** Dataset content follows **
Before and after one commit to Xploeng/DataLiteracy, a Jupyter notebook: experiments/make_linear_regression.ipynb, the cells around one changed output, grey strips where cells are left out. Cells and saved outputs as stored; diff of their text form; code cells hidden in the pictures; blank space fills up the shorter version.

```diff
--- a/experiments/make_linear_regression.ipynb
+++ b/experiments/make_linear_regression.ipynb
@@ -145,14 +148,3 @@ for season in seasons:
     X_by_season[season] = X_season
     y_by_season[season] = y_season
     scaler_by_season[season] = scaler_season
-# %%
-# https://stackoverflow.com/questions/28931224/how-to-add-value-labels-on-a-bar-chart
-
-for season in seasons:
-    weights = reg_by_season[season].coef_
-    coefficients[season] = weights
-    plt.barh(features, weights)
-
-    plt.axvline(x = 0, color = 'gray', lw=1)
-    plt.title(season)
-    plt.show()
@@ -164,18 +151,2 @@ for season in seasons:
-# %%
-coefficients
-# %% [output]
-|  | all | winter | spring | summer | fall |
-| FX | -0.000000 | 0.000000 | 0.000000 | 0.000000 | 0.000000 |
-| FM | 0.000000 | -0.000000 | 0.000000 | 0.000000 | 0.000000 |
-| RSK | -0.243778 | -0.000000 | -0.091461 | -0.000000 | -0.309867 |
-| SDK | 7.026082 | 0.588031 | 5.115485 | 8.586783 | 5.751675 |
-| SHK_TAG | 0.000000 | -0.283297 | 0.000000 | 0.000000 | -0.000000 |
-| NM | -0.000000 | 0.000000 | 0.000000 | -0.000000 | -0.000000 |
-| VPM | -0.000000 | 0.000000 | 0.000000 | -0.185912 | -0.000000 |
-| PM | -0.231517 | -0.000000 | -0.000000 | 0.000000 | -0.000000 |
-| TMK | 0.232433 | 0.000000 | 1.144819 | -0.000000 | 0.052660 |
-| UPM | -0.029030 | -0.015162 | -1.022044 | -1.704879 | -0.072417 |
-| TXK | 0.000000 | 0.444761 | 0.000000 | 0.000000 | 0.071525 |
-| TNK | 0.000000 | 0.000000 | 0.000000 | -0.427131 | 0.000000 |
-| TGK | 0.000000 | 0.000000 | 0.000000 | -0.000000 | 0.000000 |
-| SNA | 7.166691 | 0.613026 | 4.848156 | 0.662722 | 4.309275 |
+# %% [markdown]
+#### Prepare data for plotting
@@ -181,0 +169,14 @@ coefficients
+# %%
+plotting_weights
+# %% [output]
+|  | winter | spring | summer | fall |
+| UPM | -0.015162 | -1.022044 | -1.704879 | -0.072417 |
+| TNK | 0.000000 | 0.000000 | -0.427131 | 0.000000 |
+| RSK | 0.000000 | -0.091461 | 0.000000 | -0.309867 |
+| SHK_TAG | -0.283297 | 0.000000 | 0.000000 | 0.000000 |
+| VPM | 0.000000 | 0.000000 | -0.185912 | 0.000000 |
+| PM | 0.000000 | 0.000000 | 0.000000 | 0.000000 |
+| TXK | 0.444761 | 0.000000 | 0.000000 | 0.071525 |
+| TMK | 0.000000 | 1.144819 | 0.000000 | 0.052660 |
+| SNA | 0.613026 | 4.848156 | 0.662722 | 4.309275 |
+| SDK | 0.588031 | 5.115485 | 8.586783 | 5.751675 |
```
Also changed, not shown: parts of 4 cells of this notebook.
** End of Dataset content **
- Exercise objective -
All of the entries above should be written out verbatim.

- Reply to the task -
Before and after one commit to Xploeng/DataLiteracy, a Jupyter notebook: experiments/make_linear_regression.ipynb, the cells around one changed output, grey strips where cells are left out. Cells and saved outputs as stored; diff of their text form; code cells hidden in the pictures; blank space fills up the shorter version.

```diff
--- a/experiments/make_linear_regression.ipynb
+++ b/experiments/make_linear_regression.ipynb
@@ -145,14 +148,3 @@ for season in seasons:
     X_by_season[season] = X_season
     y_by_season[season] = y_season
     scaler_by_season[season] = scaler_season
-# %%
-# https://stackoverflow.com/questions/28931224/how-to-add-value-labels-on-a-bar-chart
-
-for season in seasons:
-    weights = reg_by_season[season].coef_
-    coefficients[season] = weights
-    plt.barh(features, weights)
-
-    plt.axvline(x = 0, color = 'gray', lw=1)
-    plt.title(season)
-    plt.show()
@@ -164,18 +151,2 @@ for season in seasons:
-# %%
-coefficients
-# %% [output]
-|  | all | winter | spring | summer | fall |
-| FX | -0.000000 | 0.000000 | 0.000000 | 0.000000 | 0.000000 |
-| FM | 0.000000 | -0.000000 | 0.000000 | 0.000000 | 0.000000 |
-| RSK | -0.243778 | -0.000000 | -0.091461 | -0.000000 | -0.309867 |
-| SDK | 7.026082 | 0.588031 | 5.115485 | 8.586783 | 5.751675 |
-| SHK_TAG | 0.000000 | -0.283297 | 0.000000 | 0.000000 | -0.000000 |
-| NM | -0.000000 | 0.000000 | 0.000000 | -0.000000 | -0.000000 |
-| VPM | -0.000000 | 0.000000 | 0.000000 | -0.185912 | -0.000000 |
-| PM | -0.231517 | -0.000000 | -0.000000 | 0.000000 | -0.000000 |
-| TMK | 0.232433 | 0.000000 | 1.144819 | -0.000000 | 0.052660 |
-| UPM | -0.029030 | -0.015162 | -1.022044 | -1.704879 | -0.072417 |
-| TXK | 0.000000 | 0.444761 | 0.000000 | 0.000000 | 0.071525 |
-| TNK | 0.000000 | 0.000000 | 0.000000 | -0.427131 | 0.000000 |
-| TGK | 0.000000 | 0.000000 | 0.000000 | -0.000000 | 0.000000 |
-| SNA | 7.166691 | 0.613026 | 4.848156 | 0.662722 | 4.309275 |
+# %% [markdown]
+#### Prepare data for plotting
@@ -181,0 +169,14 @@ coefficients
+# %%
+plotting_weights
+# %% [output]
+|  | winter | spring | summer | fall |
+| UPM | -0.015162 | -1.022044 | -1.704879 | -0.072417 |
+| TNK | 0.000000 | 0.000000 | -0.427131 | 0.000000 |
+| RSK | 0.000000 | -0.091461 | 0.000000 | -0.309867 |
+| SHK_TAG | -0.283297 | 0.000000 | 0.000000 | 0.000000 |
+| VPM | 0.000000 | 0.000000 | -0.185912 | 0.000000 |
+| PM | 0.000000 | 0.000000 | 0.000000 | 0.000000 |
+| TXK | 0.444761 | 0.000000 | 0.000000 | 0.071525 |
+| TMK | 0.000000 | 1.144819 | 0.000000 | 0.052660 |
+| SNA | 0.613026 | 4.848156 | 0.662722 | 4.309275 |
+| SDK | 0.588031 | 5.115485 | 8.586783 | 5.751675 |
```
Also changed, not shown: parts of 4 cells of this notebook.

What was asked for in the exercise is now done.